Please tally the lines below that contain the string "site" and reply with that figure only.

(Change listing data)
[Start of section]
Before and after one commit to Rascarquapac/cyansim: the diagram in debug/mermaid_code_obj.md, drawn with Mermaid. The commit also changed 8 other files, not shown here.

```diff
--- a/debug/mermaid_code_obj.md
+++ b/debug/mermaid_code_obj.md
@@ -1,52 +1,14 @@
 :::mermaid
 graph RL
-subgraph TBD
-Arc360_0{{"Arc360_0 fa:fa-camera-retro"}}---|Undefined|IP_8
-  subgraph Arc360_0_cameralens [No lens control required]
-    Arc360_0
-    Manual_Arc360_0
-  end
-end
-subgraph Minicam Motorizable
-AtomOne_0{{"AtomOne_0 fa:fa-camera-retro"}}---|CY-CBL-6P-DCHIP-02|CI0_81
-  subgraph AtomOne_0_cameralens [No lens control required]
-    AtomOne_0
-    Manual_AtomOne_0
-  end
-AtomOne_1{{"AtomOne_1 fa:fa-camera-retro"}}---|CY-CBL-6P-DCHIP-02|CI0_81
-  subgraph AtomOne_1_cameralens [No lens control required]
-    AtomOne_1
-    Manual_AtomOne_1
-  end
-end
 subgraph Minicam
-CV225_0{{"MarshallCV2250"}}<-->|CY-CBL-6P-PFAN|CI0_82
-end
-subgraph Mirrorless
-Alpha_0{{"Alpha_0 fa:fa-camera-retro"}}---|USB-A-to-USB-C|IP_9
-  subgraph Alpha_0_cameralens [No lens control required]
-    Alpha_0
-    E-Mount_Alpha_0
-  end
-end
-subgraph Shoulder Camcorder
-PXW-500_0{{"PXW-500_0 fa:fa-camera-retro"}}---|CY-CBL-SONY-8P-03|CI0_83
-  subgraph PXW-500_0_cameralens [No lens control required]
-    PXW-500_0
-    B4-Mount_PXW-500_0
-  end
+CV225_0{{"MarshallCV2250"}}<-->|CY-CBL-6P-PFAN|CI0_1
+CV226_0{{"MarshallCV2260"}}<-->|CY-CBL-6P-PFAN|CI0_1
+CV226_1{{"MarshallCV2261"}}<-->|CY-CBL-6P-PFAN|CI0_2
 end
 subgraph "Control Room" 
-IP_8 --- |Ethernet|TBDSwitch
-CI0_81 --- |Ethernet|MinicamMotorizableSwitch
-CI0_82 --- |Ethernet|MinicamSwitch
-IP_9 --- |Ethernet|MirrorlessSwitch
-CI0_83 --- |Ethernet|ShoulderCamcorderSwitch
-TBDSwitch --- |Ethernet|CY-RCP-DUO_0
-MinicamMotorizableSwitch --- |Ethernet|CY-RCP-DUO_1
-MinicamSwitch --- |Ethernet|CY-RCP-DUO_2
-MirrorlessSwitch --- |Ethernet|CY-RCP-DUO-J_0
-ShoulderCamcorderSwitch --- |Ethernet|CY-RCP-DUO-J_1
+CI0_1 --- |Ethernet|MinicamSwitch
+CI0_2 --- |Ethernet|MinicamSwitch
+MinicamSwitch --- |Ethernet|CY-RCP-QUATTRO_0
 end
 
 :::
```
[End of section]
[Start of section]
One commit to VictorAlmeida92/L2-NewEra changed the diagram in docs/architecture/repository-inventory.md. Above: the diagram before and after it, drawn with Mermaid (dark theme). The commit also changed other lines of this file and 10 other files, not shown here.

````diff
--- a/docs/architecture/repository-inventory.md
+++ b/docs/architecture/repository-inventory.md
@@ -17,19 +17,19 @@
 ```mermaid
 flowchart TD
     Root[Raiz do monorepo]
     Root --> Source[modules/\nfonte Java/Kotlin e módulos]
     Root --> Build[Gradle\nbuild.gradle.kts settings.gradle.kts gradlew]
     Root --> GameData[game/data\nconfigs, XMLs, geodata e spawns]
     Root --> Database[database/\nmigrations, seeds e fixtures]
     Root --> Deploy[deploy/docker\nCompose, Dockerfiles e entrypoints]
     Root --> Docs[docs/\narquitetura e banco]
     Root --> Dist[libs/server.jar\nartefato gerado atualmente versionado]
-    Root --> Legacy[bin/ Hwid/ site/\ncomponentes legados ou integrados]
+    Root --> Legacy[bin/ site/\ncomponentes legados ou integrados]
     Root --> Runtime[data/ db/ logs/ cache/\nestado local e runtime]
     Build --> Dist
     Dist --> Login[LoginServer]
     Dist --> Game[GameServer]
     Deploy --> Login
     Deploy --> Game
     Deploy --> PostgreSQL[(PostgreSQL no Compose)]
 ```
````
[End of section]
[Start of section]
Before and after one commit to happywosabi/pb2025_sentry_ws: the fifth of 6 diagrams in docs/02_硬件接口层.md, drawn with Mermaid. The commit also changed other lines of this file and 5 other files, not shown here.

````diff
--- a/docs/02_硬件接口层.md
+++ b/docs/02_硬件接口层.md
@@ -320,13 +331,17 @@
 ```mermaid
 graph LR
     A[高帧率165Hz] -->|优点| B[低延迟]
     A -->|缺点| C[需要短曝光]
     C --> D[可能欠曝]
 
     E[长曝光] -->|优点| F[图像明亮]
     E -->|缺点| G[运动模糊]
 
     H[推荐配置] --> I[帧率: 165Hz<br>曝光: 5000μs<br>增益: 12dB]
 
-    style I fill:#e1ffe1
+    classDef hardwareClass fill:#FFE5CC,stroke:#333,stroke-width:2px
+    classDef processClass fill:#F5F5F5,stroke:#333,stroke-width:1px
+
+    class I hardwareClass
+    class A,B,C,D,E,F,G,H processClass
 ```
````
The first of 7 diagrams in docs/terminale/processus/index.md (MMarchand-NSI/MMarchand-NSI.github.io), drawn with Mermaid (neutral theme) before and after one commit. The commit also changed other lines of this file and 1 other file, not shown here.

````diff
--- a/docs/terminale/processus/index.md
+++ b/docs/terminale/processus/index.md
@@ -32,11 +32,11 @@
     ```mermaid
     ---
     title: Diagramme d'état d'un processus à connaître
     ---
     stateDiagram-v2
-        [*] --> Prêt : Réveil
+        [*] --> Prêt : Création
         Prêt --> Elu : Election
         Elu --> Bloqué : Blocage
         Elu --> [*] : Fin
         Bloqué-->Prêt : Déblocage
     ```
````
[End of section]
(OUTPUT OF THE TASK)
2